Neera Sharma, assistant director of policy at the children's charity Barnardo's, said: "Seasonal pressures or a home emergency lead many of our families into the arms of high-cost credit providers at Christmas.

"Doorstep lenders, for instance, tend to call a few weeks before Christmas to encourage people to borrow to pay for their festivities.

"But we're noticing more payday lenders are targeting families on benefits. They only lend to those with a regular income but are defining benefits as an income coming in.

"Most of our families live below the breadline, getting by on an average £12 a day to live on. They clearly can't afford to take out high-cost credit, but once they do, they end up getting trapped into a cycle of debt."

Last week a Which? report revealed that almost half of those borrowers who take out a payday loan find they cannot afford to repay it.

Meanwhile research by VoucherCodes showed that almost half those who put Christmas on credit last year are yet to pay off their seasonal loans.

The Office of Fair Trading is currently investigating the payday lending and high-cost credit industry, examining accusations of irresponsible lending and pushy marketing.

Join our commenting forum

Join thought-provoking conversations, follow other Independent readers and see their replies


Thank you for registering
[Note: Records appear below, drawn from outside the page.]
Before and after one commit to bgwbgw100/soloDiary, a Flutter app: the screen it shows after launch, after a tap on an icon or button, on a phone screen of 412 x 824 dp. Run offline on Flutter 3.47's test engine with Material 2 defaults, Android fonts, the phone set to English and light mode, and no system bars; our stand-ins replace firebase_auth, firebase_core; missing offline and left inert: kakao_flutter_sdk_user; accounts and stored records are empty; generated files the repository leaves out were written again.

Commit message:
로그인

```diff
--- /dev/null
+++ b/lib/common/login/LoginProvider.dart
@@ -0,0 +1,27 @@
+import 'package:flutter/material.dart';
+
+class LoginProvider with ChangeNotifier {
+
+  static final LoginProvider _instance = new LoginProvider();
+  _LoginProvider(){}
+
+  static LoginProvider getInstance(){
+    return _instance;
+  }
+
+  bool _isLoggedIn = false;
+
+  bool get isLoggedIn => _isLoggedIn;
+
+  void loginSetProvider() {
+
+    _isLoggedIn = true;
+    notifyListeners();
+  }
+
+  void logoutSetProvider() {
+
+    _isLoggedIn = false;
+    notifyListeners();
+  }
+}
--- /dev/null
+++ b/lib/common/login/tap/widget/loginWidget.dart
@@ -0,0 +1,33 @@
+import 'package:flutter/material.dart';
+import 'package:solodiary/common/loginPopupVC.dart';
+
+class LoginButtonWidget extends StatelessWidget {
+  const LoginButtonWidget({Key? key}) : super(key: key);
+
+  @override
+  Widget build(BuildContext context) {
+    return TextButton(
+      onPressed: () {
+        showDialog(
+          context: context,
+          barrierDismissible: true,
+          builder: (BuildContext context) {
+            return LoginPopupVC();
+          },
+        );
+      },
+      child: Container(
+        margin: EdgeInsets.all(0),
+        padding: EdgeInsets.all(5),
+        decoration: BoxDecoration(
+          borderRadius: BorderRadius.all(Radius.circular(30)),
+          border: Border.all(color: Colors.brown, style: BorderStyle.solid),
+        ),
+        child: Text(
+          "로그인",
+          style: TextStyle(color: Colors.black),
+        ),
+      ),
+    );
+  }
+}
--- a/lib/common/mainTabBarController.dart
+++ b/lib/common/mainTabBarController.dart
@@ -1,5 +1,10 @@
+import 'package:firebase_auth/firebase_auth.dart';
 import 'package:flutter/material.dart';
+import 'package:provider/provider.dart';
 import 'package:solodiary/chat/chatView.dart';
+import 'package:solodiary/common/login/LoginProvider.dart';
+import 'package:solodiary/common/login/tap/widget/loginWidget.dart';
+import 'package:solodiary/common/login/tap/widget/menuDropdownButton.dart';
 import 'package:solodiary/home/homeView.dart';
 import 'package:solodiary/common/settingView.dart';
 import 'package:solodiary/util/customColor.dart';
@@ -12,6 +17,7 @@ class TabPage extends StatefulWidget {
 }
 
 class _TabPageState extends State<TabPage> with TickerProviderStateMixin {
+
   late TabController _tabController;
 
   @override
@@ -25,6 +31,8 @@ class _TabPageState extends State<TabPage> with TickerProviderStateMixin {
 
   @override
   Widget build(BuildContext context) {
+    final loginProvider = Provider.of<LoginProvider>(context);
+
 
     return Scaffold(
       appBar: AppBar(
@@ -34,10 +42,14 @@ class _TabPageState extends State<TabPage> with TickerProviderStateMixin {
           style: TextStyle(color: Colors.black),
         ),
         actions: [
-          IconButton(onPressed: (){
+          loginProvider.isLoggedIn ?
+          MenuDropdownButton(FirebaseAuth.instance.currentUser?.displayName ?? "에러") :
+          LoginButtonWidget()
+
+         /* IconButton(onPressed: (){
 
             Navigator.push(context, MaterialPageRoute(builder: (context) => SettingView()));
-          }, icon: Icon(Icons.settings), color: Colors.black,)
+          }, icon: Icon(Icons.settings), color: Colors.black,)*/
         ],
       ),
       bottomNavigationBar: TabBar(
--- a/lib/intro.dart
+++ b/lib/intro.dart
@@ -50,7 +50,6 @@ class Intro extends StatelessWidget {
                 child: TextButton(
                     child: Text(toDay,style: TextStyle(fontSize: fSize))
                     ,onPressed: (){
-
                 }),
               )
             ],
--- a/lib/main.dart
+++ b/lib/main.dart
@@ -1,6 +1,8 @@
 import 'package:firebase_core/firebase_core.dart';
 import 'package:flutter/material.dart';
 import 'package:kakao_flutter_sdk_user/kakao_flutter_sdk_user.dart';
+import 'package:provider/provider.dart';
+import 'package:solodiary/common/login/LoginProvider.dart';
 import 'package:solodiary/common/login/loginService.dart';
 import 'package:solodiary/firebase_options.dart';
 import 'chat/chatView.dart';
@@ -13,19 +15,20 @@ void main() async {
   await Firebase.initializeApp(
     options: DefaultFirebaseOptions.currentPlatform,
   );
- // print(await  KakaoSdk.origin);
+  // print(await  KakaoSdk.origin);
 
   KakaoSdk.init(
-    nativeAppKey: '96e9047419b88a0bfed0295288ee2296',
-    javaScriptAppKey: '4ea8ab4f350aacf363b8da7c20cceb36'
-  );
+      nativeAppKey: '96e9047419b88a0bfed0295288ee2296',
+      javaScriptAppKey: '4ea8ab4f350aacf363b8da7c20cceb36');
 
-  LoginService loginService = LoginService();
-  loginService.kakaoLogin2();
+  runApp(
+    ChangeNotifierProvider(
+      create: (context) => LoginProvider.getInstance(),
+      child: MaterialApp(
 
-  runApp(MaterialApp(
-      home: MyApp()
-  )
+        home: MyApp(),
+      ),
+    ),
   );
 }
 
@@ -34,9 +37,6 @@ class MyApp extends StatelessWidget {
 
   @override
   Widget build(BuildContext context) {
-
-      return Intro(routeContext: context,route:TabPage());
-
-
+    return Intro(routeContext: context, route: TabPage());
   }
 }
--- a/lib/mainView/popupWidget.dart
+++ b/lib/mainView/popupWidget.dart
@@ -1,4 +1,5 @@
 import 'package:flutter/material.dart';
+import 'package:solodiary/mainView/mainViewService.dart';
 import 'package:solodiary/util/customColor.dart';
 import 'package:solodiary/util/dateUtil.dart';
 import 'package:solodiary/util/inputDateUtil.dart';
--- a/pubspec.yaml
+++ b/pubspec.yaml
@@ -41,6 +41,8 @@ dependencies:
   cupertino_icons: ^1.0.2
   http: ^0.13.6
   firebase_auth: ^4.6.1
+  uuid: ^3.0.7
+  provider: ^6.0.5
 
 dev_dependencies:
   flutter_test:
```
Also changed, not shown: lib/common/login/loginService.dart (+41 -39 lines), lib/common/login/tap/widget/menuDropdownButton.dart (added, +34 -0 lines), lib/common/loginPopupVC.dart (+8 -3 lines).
Please refresh the page or navigate to another page on the site to be automatically logged inPlease refresh your browser to be logged in